Plain slipcase

˝ × 5¾˝

A dystopian future in which firefighters seek out books and burn them

‘No other writer uses language with greater originality and zest’
  1. Sunday Telegraph 

Fahrenheit 451 envisages a dystopian future in which the job of firemen is to seek out books, and burn them. Montag is a fireman who enjoys his job, wearing ‘the fierce grin of all men singed and driven back by flame.’ He agrees with his boss who tells him how much happier people are now, watching endless television at high volume, than when they read books and thought for themselves. Then one night, Montag meets a young girl with ‘unconventional’ habits – walking at night, collecting butterflies and tasting rain. Something about the girl forces Montag to look at his world differently: children in cars running down pedestrians for fun, his wife overdosing regularly on sleeping pills, and his neighbour proud that her children would ‘just as soon kick as kiss me’. Montag realises that ‘we have everything we need to be happy, but we aren’t happy. Something’s missing.’ Such subversive thoughts will lead Montag to rebel – and rebellion has terrible consequences.

‘A disturbing tale that explores the maxim “ignorance is bliss” to its fullest’
  1. The Times

Bradbury’s bleak admonitory vision is not of a tyrannical government, but of people who did this to themselves. His fictional dystopia began with a wave of political correctness that censored and silenced uncomfortable opinions; then interactive, reality TV swamped critical thought; and finally, each individual’s ‘right’ to the pursuit of happiness removed any sense of responsibility and even emotion itself. Over 60 years on, the fears raised by Fahrenheit 451 have not lessened. Yet at the book’s heart is a profound optimism: books are symbolic of humankind’s capacity for reflection and understanding, which can save us from our equally powerful capacity for self-destruction. This edition includes a new introduction by science-fiction writer Michael Moorcock and a series of astonishingly life-like illustrations by Sam Weber, which perfectly capture the novel’s haunting atmosphere.

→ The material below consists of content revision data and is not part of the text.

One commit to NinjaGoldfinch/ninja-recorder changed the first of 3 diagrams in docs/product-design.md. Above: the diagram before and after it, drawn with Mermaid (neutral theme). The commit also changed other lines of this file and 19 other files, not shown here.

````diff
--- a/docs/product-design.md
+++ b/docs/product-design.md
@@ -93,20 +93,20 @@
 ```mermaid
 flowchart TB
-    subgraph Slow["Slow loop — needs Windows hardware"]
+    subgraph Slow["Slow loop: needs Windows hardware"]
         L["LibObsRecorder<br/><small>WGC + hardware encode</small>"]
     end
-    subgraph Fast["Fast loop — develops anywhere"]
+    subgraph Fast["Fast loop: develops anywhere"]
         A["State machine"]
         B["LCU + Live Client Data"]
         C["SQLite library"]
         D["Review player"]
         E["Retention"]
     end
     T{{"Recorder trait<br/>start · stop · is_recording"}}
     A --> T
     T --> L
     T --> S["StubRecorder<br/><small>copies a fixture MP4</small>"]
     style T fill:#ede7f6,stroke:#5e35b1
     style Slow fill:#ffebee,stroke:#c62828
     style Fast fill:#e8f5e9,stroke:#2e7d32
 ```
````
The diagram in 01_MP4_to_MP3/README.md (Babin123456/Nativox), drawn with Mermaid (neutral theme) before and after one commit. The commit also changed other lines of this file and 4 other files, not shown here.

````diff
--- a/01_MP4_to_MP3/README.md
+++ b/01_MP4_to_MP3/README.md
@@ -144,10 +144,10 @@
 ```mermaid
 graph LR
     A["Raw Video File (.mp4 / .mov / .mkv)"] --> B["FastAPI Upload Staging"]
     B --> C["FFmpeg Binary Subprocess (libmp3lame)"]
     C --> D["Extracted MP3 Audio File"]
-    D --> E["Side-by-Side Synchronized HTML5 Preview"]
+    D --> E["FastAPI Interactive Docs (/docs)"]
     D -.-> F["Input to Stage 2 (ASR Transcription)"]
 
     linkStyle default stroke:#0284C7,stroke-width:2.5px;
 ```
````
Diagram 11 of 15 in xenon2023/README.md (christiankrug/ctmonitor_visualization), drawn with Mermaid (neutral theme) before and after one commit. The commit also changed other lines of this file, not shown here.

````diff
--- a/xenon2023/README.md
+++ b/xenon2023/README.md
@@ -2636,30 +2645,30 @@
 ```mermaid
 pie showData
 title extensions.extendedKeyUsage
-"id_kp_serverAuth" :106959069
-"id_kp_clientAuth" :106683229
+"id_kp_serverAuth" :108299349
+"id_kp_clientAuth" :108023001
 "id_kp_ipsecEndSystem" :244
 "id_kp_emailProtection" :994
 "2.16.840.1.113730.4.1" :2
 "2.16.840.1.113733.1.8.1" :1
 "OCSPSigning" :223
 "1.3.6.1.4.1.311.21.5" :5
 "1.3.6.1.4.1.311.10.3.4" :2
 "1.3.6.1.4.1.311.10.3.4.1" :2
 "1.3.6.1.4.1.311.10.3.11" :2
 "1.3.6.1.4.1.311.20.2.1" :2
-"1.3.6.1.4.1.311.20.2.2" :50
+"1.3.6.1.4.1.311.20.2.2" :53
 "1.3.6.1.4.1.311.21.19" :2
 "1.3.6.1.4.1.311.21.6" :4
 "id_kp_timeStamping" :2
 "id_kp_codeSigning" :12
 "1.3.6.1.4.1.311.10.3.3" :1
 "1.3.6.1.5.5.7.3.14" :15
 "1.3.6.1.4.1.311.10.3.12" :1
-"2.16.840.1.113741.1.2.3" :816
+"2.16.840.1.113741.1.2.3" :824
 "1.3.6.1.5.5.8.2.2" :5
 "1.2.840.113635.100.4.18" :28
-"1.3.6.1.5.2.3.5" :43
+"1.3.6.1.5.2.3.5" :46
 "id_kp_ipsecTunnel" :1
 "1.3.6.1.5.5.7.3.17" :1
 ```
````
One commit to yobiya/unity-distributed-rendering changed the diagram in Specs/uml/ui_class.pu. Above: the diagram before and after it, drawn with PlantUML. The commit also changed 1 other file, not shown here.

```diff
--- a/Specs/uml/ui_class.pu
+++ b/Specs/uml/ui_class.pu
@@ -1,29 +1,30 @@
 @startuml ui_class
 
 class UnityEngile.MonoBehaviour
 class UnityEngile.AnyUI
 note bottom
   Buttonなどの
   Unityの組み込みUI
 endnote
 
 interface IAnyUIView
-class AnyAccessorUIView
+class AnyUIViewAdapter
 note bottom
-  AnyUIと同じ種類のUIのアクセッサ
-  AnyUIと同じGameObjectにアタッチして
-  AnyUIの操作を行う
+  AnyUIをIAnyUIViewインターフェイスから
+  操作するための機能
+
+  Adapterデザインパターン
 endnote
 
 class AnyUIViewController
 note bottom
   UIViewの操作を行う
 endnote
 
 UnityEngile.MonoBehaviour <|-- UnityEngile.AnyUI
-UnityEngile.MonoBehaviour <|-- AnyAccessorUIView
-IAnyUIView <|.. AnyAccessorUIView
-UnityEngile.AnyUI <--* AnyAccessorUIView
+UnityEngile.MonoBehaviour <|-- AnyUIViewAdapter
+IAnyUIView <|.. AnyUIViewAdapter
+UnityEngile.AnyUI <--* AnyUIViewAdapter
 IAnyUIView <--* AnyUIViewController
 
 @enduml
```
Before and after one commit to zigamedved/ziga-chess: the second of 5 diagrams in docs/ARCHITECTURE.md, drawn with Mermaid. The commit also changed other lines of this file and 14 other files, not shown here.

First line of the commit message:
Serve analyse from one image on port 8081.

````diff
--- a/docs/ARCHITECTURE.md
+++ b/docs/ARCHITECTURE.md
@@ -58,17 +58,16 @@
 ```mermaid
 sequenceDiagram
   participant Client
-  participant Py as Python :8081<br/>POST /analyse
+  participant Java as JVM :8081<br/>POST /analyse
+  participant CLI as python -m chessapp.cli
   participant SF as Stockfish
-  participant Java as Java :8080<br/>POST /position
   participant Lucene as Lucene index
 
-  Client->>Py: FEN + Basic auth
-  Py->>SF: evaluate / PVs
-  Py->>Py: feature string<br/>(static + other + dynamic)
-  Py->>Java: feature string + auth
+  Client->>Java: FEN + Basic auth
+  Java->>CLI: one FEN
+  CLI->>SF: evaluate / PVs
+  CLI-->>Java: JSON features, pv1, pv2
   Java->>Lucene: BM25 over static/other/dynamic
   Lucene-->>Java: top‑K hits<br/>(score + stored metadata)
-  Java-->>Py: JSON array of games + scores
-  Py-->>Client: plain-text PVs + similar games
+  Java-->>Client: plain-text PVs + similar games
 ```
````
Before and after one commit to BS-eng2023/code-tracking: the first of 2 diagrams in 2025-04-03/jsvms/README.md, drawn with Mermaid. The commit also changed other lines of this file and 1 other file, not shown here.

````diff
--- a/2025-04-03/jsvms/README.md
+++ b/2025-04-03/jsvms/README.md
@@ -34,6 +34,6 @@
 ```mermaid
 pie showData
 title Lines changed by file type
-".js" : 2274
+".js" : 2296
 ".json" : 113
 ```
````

‘A word about Fahrenheit 451, a perfect edition. The art is magnificent. The picture of the little girl holding the flower on page 25 is mesmerizing. It is truly a pleasure to own these copies. Well done, Folio!’
  1. Marc Bagwell, USA

About Ray Bradbury

Ray Bradbury was born in Illinois in 1920, and spent most of his life in Los Angeles. He did not go to university and was a full-time writer from the age of 23; his short story ‘Homecoming’ was picked from the slush pile at Mademoiselle magazine by Truman Capote. Bradbury’s first book, a collection of short stories entitled Dark Carnival, was published in 1947. The Martian Chronicles (1950) was followed by The Illustrated Man (1951) and his seminal work of dystopian science fiction, Fahrenheit 451, in 1953. He died in 2012.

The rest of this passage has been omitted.